Farmer-Chef relationships have been improved through all of the collaborative events and new market channels have been explored for one product (cherry tomatoes). This is a direct result of the Co-Op “What’s Fresh Now” displays at MCA meetings. At these meetings chefs suggested that, instead of trying to develop storage and delivery infrastructure, the Co-Op should partner with one of the locally-owned wholesaler distributers that the chefs currently buy from, to assemble and deliver and market “local produce.” One of the wholesalers at the meeting expressed interest. Over a several-month period, a pilot working relationship was developed for cherry tomatoes. The initial weekly poundage has doubled over the past six months, and two more products (cucumbers and eggplant) are currently being explored. This is a significant accomplishment since it has involved a long-term working relationship with specific market product specifications. This relationship and the “local produce” are being promoted by the Co-Op at tourism industry meetings.

Participation Summary

Project Outcomes

Project outcomes:

1) The Kona to Guam tour was a success. Local interest was so strong that the Guam Hotel and Restaurants Association: Food and Beverage Group and UOG Cooperative Extension Service sent an additional chef and Extension Specialist on the tour with other funds.

2) The desired goal of peer-to-peer networking on this tour to share new ideas also was met. Ideas brought back included: new enterprises (e.g., production and utilization of figs and citrus), education dealing with seasonality of fruits and vegetables (e.g., Guam Fruit Availability Chart and “What’s Fresh Now”), the concept of an annual regional farmer-chef conference, the idea of back-to-back related conferences (fruit-growing, farmer-chef and regional agriculture needs assessment) to increase participation, the value of bringing in USDA fruit experts in a conference format to stimulate new and improved fruit production, the impact on chefs and the public of displays and of the diversity and high-quality of local produce as part of conferences or quarterly meetings.

3) Specific accomplishments using the above concepts include:

a. Following the tour in Kona, Guam’s Farmers Co-Op prepared and was awarded a grant that included funding for the creation of local seasonality calendars for fruits and vegetables modeled on Hawaii’s concept. At three MCA meetings, one during the rainy season and two during different dry seasons (2009 and 2010), the Co-Op hosted a display consisting of currently available fruits, vegetables and herbs. Chefs and purchasing managers initiated discussions concerning their restaurants’ demand for local produce. Produce displays of “What’s Fresh Now” were prepared and staffed during three annual "Taste Guam Events" with the Co-Op and two annual Pacific Hotel and Restaurant Exhibition (PHARE) events with the Guam Hotel and Restaurant Association (GHRA).

b. Also following the Kona tour, the partnerships developed and ideas gained were incorporated into a Western SARE R&E grant that had passed the pre-proposal screening.

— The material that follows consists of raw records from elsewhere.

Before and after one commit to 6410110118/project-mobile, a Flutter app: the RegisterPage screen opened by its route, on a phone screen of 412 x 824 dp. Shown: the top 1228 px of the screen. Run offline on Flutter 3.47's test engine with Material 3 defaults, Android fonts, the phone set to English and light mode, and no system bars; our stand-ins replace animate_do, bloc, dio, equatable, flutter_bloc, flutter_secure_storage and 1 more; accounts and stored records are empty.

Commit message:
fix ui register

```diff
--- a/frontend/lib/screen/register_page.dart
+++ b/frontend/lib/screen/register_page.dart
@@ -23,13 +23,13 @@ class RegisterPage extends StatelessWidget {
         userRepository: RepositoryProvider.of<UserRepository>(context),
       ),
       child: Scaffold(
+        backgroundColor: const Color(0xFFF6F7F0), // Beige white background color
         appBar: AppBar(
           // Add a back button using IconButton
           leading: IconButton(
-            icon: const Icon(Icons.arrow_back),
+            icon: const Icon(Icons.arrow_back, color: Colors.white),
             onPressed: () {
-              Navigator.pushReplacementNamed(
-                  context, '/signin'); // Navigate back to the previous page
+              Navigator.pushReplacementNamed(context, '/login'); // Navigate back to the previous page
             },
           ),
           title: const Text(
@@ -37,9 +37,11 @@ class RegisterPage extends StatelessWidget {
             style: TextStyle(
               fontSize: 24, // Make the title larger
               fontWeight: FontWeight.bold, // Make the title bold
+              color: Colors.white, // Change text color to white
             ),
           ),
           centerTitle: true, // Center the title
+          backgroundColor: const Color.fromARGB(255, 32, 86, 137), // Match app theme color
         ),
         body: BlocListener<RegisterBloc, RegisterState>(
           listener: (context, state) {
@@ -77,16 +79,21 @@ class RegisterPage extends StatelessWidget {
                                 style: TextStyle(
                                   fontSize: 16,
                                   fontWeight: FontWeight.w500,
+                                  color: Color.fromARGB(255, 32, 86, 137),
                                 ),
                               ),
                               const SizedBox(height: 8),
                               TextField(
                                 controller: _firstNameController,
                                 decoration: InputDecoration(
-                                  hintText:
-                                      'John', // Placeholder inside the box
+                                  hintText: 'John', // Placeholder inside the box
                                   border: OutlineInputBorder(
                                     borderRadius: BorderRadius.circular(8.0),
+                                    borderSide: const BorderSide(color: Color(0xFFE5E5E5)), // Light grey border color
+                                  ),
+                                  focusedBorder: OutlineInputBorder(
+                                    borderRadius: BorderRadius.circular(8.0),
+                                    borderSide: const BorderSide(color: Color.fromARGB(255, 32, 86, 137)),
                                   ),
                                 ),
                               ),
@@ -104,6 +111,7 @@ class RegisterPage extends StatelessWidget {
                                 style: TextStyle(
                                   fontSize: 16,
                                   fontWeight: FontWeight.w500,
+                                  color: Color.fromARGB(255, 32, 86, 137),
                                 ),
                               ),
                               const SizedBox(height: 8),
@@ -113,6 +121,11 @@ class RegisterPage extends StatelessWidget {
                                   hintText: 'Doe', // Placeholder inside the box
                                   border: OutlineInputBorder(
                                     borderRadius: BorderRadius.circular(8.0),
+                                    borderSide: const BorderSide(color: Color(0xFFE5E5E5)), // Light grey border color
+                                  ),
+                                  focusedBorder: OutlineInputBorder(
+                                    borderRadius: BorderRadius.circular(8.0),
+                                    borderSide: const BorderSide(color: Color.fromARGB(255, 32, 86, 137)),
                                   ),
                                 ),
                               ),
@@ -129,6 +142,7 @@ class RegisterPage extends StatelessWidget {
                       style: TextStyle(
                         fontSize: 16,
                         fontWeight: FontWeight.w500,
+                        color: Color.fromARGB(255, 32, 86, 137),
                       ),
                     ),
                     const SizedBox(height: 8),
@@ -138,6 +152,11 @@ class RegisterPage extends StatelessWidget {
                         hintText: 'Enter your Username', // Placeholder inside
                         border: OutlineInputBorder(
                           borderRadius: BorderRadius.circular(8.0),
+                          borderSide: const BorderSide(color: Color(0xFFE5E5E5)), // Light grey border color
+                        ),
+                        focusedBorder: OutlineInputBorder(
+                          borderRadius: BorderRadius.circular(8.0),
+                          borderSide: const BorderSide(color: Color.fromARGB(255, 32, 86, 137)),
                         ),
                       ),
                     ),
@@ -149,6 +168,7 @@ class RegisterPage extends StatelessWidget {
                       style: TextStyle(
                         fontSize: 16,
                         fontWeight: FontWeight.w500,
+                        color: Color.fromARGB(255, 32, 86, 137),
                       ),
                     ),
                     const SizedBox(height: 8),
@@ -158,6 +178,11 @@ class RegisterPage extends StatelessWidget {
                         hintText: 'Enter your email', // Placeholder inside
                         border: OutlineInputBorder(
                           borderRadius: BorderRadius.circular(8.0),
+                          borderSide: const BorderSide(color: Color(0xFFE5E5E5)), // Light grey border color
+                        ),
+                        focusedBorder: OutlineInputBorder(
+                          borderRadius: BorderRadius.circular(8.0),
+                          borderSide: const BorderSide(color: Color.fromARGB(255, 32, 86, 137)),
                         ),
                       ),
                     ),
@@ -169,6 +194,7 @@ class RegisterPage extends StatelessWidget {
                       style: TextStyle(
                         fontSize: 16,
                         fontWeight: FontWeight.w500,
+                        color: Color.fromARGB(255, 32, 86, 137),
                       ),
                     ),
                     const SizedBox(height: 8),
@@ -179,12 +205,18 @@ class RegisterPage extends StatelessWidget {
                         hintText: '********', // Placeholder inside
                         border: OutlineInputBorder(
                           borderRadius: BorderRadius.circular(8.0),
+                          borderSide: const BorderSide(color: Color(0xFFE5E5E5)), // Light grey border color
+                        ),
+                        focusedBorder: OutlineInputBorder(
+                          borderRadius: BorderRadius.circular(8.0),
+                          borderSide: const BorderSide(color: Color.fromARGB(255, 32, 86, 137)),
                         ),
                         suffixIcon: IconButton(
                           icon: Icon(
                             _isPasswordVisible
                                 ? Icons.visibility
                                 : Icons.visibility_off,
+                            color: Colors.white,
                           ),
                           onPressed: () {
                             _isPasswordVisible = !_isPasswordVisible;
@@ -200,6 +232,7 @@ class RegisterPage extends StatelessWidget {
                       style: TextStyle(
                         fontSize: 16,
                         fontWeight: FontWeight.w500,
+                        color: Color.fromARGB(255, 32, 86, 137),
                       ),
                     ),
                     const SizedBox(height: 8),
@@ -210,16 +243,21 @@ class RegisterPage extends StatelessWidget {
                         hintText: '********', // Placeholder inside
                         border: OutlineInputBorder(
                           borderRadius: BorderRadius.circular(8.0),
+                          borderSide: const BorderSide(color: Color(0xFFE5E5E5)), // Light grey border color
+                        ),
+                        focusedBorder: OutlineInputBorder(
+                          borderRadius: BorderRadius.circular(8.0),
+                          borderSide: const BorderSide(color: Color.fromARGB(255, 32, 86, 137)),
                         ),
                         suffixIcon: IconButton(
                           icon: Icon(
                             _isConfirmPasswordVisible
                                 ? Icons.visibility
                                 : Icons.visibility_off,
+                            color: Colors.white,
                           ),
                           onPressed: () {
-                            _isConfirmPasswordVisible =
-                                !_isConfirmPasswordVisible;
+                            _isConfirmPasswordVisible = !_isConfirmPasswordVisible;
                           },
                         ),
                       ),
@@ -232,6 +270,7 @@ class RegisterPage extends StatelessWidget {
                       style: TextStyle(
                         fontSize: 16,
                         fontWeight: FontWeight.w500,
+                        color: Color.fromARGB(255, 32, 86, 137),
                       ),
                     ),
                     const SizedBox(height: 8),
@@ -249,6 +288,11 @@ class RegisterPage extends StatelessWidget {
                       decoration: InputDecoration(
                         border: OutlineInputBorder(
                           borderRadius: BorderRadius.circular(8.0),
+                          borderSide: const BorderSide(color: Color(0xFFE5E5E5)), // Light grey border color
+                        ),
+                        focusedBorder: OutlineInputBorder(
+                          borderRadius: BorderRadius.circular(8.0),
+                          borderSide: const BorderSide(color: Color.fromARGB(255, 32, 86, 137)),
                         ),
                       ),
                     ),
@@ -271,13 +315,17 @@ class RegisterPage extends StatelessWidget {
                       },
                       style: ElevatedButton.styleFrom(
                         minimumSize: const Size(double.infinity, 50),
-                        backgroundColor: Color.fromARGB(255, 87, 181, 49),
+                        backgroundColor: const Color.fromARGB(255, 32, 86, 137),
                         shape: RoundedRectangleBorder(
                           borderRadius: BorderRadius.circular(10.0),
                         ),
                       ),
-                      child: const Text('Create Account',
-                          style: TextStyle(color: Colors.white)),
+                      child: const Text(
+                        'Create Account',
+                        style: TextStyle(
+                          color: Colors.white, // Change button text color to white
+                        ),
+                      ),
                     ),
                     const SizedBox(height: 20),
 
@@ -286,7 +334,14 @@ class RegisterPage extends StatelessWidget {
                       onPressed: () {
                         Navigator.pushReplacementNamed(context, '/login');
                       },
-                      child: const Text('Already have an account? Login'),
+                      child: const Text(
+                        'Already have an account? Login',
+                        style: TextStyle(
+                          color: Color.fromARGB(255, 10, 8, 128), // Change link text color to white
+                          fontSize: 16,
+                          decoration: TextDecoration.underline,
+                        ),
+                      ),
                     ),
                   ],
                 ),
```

This grant is now funded and in the contract issuance stage. This Professional-Producer grant has served as the planning platform for the Western SARE R&E grant to be implemented in late 2010 and 2011. The first grant supported the first planning meeting (planning notes attached) to transition the partnerships built under this grant to the R&E grant.

c. Cuttings of two promising species of fig were brought back to Guam and propagated under mist. They are now being grown out in order to promote fig production on Guam.

d. This grant leveraged with a Rural Development Grant to develop two seasonality posters and flyers; one on Guam Fruits and one on Guam Vegetables. These will be put as digital files on the Guam Sustainable Agriculture website www.guamsustainableag.org. These were used extensively in the educational and display events of this grant.


Future Recommendations

Give restaurants vegetable and fruit seasonality calendar.

Could promote “Buy Fresh” campaign on GHRA website, in more restaurants and in the upcoming “Pastries in Paradise” cookbook.

Any opinions, findings, conclusions, or recommendations expressed in this publication are those of the author(s) and do not necessarily reflect the view of the U.S. Department of Agriculture or SARE.